There are some who dispute the value of a compound. 
However, history shows that it’s better to be hard than soft. And it’s better that people don’t know precisely where you are or what your defensive measures are — until it’s too late.

I do not argue that entropy takes everything that we are and everything that we build. That’s obvious.

25 thoughts on “Building a Better Home

  1. I like those digs. Pretty hard to defend from siege, though. The hordes can starve you out in 3 months, tops. But you can certainly pour cauldrons of boiling oil on them in the interim, loads of fun to be had before the end.

    Just to go on record, I don't dispute the value of a compound. The more the merrier. I just wanted to point out that the compound way of life didn't work out so well for David Koresh and his flock of idiots.

    I'm confident your compound will be filled with love and happiness for all. Except for those who are on the receiving end of those cauldrons of boiling oil, that is.

  2. The compound at Masada worked well for the Jews until the Roman Army showed up.

    However, we all take life as we find it. Some make it better. Others don't. All any of us have is TIME and the CHOICE of how we want to spend it. But mark my words, none of us can beat the clock.

  3. It looks like there was more to this abode at one time. And there is barely enough room on the roof for a satellite dish.

  4. No, it's not the ideal abode. Where is the hot tub? Where is there room for a king sized bed? etc…

  5. Interesting but certainly not the place for a sleep walker.

    When do we get an update on your place?

  6. If that place is plumbed right, I shouldn't think there would be much worry about the loo backing up. Probably not much burning oil needed in that quadrant either.

  7. I'm sure that the scuttle empties out onto the outside of the battlements.

    As to cooking, I regret that it has no microwave oven. The up side is that it has no Internet and there's no need to see Obama's goofy mug ever again.

  8. If things ever get out-of-control nutty here and we have to bug out, the in-laws have a "compound" up in the hills, we're told we are expected there if TSHTF.

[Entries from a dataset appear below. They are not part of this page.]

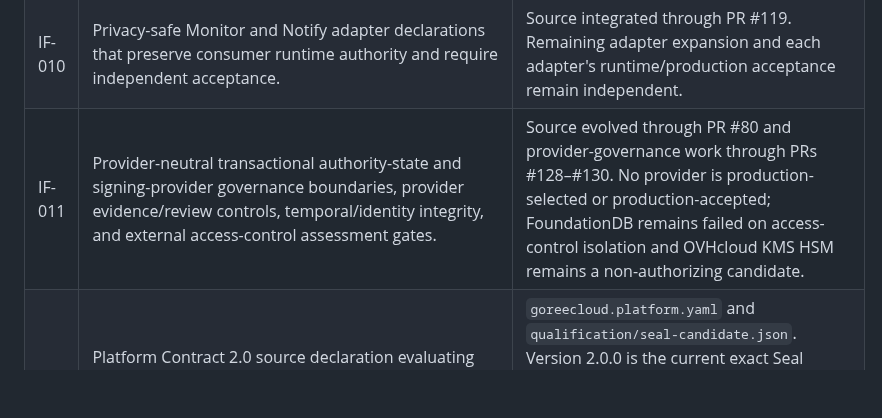
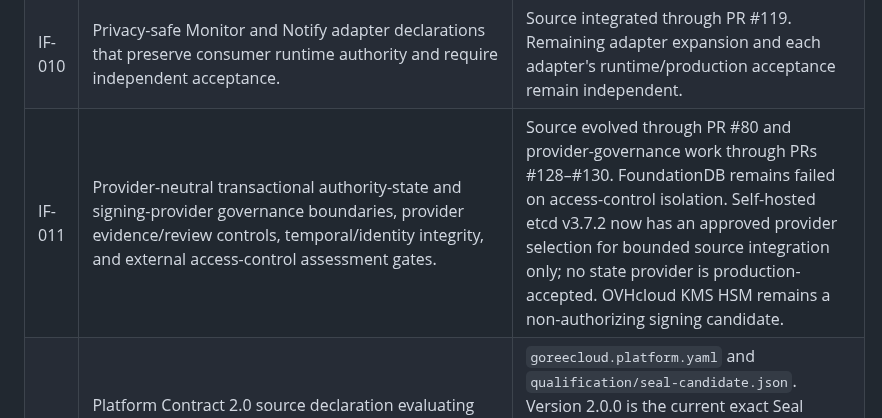
Before and after one commit to GoreeCloud/privacy-shield, a Markdown page: docs/IMPLEMENTED-FEATURES.md, the part around the change. Drawn GitHub-style; blank space fills up the shorter version.

Commit message:
Record bounded etcd provider selection

```diff
--- a/docs/IMPLEMENTED-FEATURES.md
+++ b/docs/IMPLEMENTED-FEATURES.md
@@ -39,7 +39,7 @@ Development legacy-consent validation hardening: the decision point rejects malf
 | IF-008 | Identity-authenticated Mesh evidence-delivery source boundary with exact service identity/audience/scope, fresh credentials, trust-window binding, receipt binding, and `authority_transfer=false`. | Source integrated through replacement PR #114. Genuine production Identity issuance, rotation/revocation, live Mesh routing/verification, target-environment acceptance, and production approval remain open. |
 | IF-009 | Exact compiled-Browser acceptance contract/evaluator foundation covering ten required privacy dimensions with content-addressed evidence and non-authorizing acceptance semantics, plus a draft dimension-gap reporter for evidence collection. | The active evaluator, schema, tests, and Browser adapter are bound to the canonical repositories `GoreeCloud/browser` and `GoreeCloud/privacy-shield`. Separately, `GoreeCloud/firefox-addons` carries accepted Privacy Shield 0.2.0 Stable Firefox-adapter evidence with signed real-Firefox runtime and human target acceptance; those release records explicitly exclude compiled GoreeCloud Browser acceptance. Current `GoreeCloud/browser` development uses CEF/Chromium, so the frozen Version 2.0 Firefox Browser boundary requires governed reconciliation before current Browser evidence can satisfy this gate. No real compiled Browser acceptance record is established. |
 | IF-010 | Privacy-safe Monitor and Notify adapter declarations that preserve consumer runtime authority and require independent acceptance. | Source integrated through PR #119. Remaining adapter expansion and each adapter's runtime/production acceptance remain independent. |
-| IF-011 | Provider-neutral transactional authority-state and signing-provider governance boundaries, provider evidence/review controls, temporal/identity integrity, and external access-control assessment gates. | Source evolved through PR #80 and provider-governance work through PRs #128–#130. No provider is production-selected or production-accepted; FoundationDB remains failed on access-control isolation and OVHcloud KMS HSM remains a non-authorizing candidate. |
+| IF-011 | Provider-neutral transactional authority-state and signing-provider governance boundaries, provider evidence/review controls, temporal/identity integrity, and external access-control assessment gates. | Source evolved through PR #80 and provider-governance work through PRs #128–#130. FoundationDB remains failed on access-control isolation. Self-hosted etcd v3.7.2 now has an approved provider selection for bounded source integration only; no state provider is production-accepted. OVHcloud KMS HSM remains a non-authorizing signing candidate. |
 | IF-012 | Platform Contract 2.0 source declaration evaluating exactly nine Integral Platform Systems while keeping GoreeCloud Sync separately governed and classifying the current line as Seal. | `goreecloud.platform.yaml` and `qualification/seal-candidate.json`. Version 2.0.0 is the current exact Seal identity; deployment remains development, qualification remains blocked, next gate is Anchor, and applicable runtime/platform-system acceptance remains separately gated. |
 | IF-013 | Exact-revision repository validation and governed documentation/feature-history baseline for material source changes. | `tools/validate_repository_baseline.py`, `tests/test_repository_baseline.py`, `.github/workflows/validate.yml`; PR #132 established exact-revision stabilization controls and PR #133 migrated feature/changelog authority to the Git-native records. Live protection is independently verified and recorded by IF-017. |
 | IF-014 | Privacy-minimized GoreeCloud Observability v1 operational-signal construction with exact state vocabulary, TTL bounds, collection-gap preservation, and recursive rejection of obvious secret-bearing/privacy-sensitive telemetry attributes. | Source integrated through PR #136 using `src/observability-signal.mjs`, `tests/observability-signal.test.mjs`, and `docs/integrations/observability.md`. No live publication, producer authentication, telemetry retention, alerting, target-environment coverage, or production acceptance is established. |
```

    I'm just over-the-top ecstatic that we made it out of Kommiefornia…..

  9. A truly secret tunnel with an exit beyond the lines of a besieger is needed. How you do that these days without enslaved miners that can be killed after the project is done, I don't know. There may be things are best left unknown.

  10. Jules has "castle" as part of her heritage/genetic structure. Her home is in Nottingham, and there's also Sherwood Forrest. She got all the good stuff showered upon her at the quantum level.

  11. A back hoe rig and precast concrete pipe (about 6' in diameter) will do it, with drainage in mind. It's a one-man job.

    Cautionary notes:

    (a) If there is a lot of water underground, the large pipe will displace water and will become buoyant and will "float" through the ground to the surface.

    (b) Ground penetrating radar will register the void.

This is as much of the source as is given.